BEGIN AVAILABLE DATA
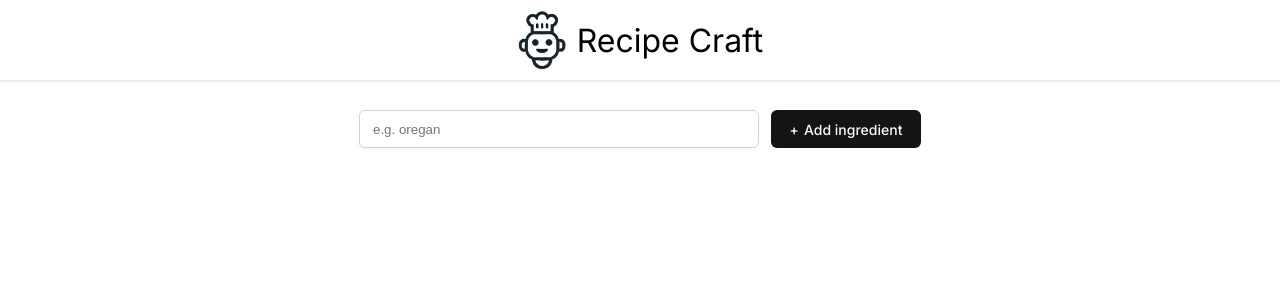
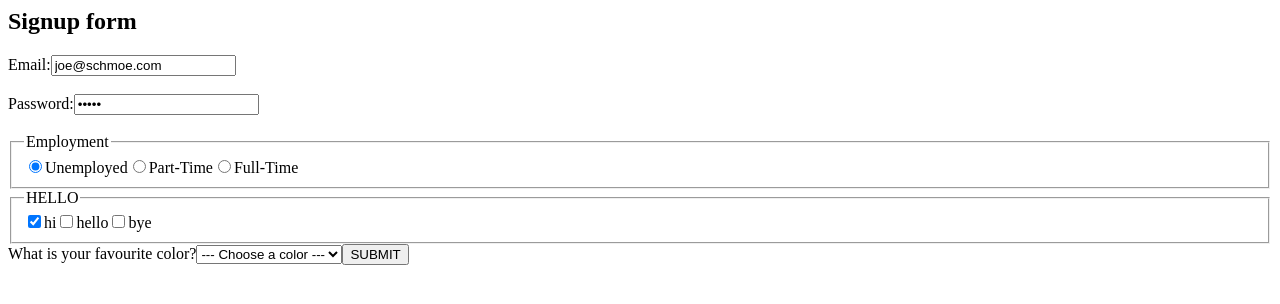
Before and after one commit to rajeswar-tammisetti/react-foundations, a React (Vite) app in the folder Static-pages/: page / in a window 1280 px wide. Shown: the top 304 px of the page. Built offline with nearby package versions, Linux system fonts and the light colour scheme.

Commit message:
React-Forms: input,radio,checkboxes

```diff
--- a/Static-pages/src/Projects/reactForms/components/main.jsx
+++ b/Static-pages/src/Projects/reactForms/components/main.jsx
@@ -1,22 +1,75 @@
 export default function Main() {
-    function handleSubmit(event) {
-        event.preventDefault()
-        const formElement = event.currentTarget
-        const formData = new FormData(formElement)
-        formElement.reset()
+    // function handleSubmit(event) {
+    //     event.preventDefault()
+    //     const formElement = event.currentTarget
+    //     const formData = new FormData(formElement)
+    //     formElement.reset()
+    // }
+
+    // function handleSubmit(formData) {
+    //     let emp = formData.get("employmentStatus")
+    //     let mail = formData.get("email")
+    //     let pass = formData.get("password")
+    //     let hello = formData.getAll("hello")
+    //     console.log(mail)
+    //     console.log(pass)
+    //     console.log(emp)
+    //     console.log(hello)
+    // }
+
+    function handleSubmit(formData) {
+        const data = Object.fromEntries(formData)
+        const hello = formData.getAll("hello")
+        console.log(hello)
+        const allData = {
+            ...data,
+            hello
+        }
+        console.log(allData)
     }
+
+
     return (
         <section>
             <h1>Signup form</h1>
-            <form onSubmit={handleSubmit}>
+            <form action={handleSubmit}>
                 <label htmlFor="email">Email:</label>
-                <input id="email" type="email" name="email" placeholder="joe@schmoe.com" />
+                <input id="email" type="email" name="email" placeholder="joe@schmoe.com" defaultValue="joe@schmoe.com" />
                 <br /><br />
                 <label htmlFor="password">Password:</label>
-                <input id="password" name="password" type="password" placeholder="*****"></input>
+                <input id="password" name="password" type="password" placeholder="*****" defaultValue="hi123"></input>
                 <br /><br />
+                <fieldset>
+                    <legend>Employment</legend>
+                    <label>
+                        <input type="radio" name="employmentStatus" value="unemployed" defaultChecked={true} />
+                        Unemployed
+                    </label>
+                    <label>
+                        <input type="radio" name="employmentStatus" value="part-time" />
+                        Part-Time
+                    </label>
+                    <label>
+                        <input type="radio" name="employmentStatus" value="full-time" />
+                        Full-Time
+                    </label>
+                </fieldset>
+                <fieldset>
+                    <legend>HELLO</legend>
+                    <label><input type="checkbox" name="hello" value="hi" defaultChecked={true} />hi</label>
+                    <label><input type="checkbox" name="hello" value="hello" />hello</label>
+                    <label><input type="checkbox" name="hello" value="bye" />bye</label>
+                </fieldset>
+                <label htmlFor="favColor">What is your favourite color?</label>
+                <select name="favColor" id="favColor" defaultValue="" required>
+                    <option value="" disabled >--- Choose a color ---</option>
+                    <option value="red">red</option>
+                    <option value="yellow">yellow</option>
+                    <option value="green">green</option>
+                    <option value="blue">blue</option>
+                    <option value="black">black</option>
+                </select>
                 <input type="submit" value="SUBMIT"></input>
-
             </form>
         </section>
     )
--- a/Static-pages/src/main.jsx
+++ b/Static-pages/src/main.jsx
@@ -28,9 +28,9 @@
 // import App from "./Projects/Static-Pages/App"
 // import App from "./Projects/Travel-Journer/App"
 // import App from "./Projects/Jokes/App"
-import App from "./Projects/RecipeCraft/App"
+// import App from "./Projects/RecipeCraft/App"
 // import App from "./Projects/use-state/App"
-// import App from "./Projects/reactForms/App"
+import App from "./Projects/reactForms/App"
 
 import { createRoot } from "react-dom/client"
 
```
Also changed, not shown: Static-pages/src/Projects/RecipeCraft/components/Main.jsx (line endings or trailing spaces).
END AVAILABLE DATA
**DIRECTIONS**
Return each line above exactly; any pictures are to be skipped.

**RESPONSE BELOW**
Before and after one commit to rajeswar-tammisetti/react-foundations, a React (Vite) app in the folder Static-pages/: page / in a window 1280 px wide. Shown: the top 304 px of the page. Built offline with nearby package versions, Linux system fonts and the light colour scheme.

Commit message:
React-Forms: input,radio,checkboxes

```diff
--- a/Static-pages/src/Projects/reactForms/components/main.jsx
+++ b/Static-pages/src/Projects/reactForms/components/main.jsx
@@ -1,22 +1,75 @@
 export default function Main() {
-    function handleSubmit(event) {
-        event.preventDefault()
-        const formElement = event.currentTarget
-        const formData = new FormData(formElement)
-        formElement.reset()
+    // function handleSubmit(event) {
+    //     event.preventDefault()
+    //     const formElement = event.currentTarget
+    //     const formData = new FormData(formElement)
+    //     formElement.reset()
+    // }
+
+    // function handleSubmit(formData) {
+    //     let emp = formData.get("employmentStatus")
+    //     let mail = formData.get("email")
+    //     let pass = formData.get("password")
+    //     let hello = formData.getAll("hello")
+    //     console.log(mail)
+    //     console.log(pass)
+    //     console.log(emp)
+    //     console.log(hello)
+    // }
+
+    function handleSubmit(formData) {
+        const data = Object.fromEntries(formData)
+        const hello = formData.getAll("hello")
+        console.log(hello)
+        const allData = {
+            ...data,
+            hello
+        }
+        console.log(allData)
     }
+
+
     return (
         <section>
             <h1>Signup form</h1>
-            <form onSubmit={handleSubmit}>
+            <form action={handleSubmit}>
                 <label htmlFor="email">Email:</label>
-                <input id="email" type="email" name="email" placeholder="joe@schmoe.com" />
+                <input id="email" type="email" name="email" placeholder="joe@schmoe.com" defaultValue="joe@schmoe.com" />
                 <br /><br />
                 <label htmlFor="password">Password:</label>
-                <input id="password" name="password" type="password" placeholder="*****"></input>
+                <input id="password" name="password" type="password" placeholder="*****" defaultValue="hi123"></input>
                 <br /><br />
+                <fieldset>
+                    <legend>Employment</legend>
+                    <label>
+                        <input type="radio" name="employmentStatus" value="unemployed" defaultChecked={true} />
+                        Unemployed
+                    </label>
+                    <label>
+                        <input type="radio" name="employmentStatus" value="part-time" />
+                        Part-Time
+                    </label>
+                    <label>
+                        <input type="radio" name="employmentStatus" value="full-time" />
+                        Full-Time
+                    </label>
+                </fieldset>
+                <fieldset>
+                    <legend>HELLO</legend>
+                    <label><input type="checkbox" name="hello" value="hi" defaultChecked={true} />hi</label>
+                    <label><input type="checkbox" name="hello" value="hello" />hello</label>
+                    <label><input type="checkbox" name="hello" value="bye" />bye</label>
+                </fieldset>
+                <label htmlFor="favColor">What is your favourite color?</label>
+                <select name="favColor" id="favColor" defaultValue="" required>
+                    <option value="" disabled >--- Choose a color ---</option>
+                    <option value="red">red</option>
+                    <option value="yellow">yellow</option>
+                    <option value="green">green</option>
+                    <option value="blue">blue</option>
+                    <option value="black">black</option>
+                </select>
                 <input type="submit" value="SUBMIT"></input>
-
             </form>
         </section>
     )
--- a/Static-pages/src/main.jsx
+++ b/Static-pages/src/main.jsx
@@ -28,9 +28,9 @@
 // import App from "./Projects/Static-Pages/App"
 // import App from "./Projects/Travel-Journer/App"
 // import App from "./Projects/Jokes/App"
-import App from "./Projects/RecipeCraft/App"
+// import App from "./Projects/RecipeCraft/App"
 // import App from "./Projects/use-state/App"
-// import App from "./Projects/reactForms/App"
+import App from "./Projects/reactForms/App"
 
 import { createRoot } from "react-dom/client"
 
```
Also changed, not shown: Static-pages/src/Projects/RecipeCraft/components/Main.jsx (line endings or trailing spaces).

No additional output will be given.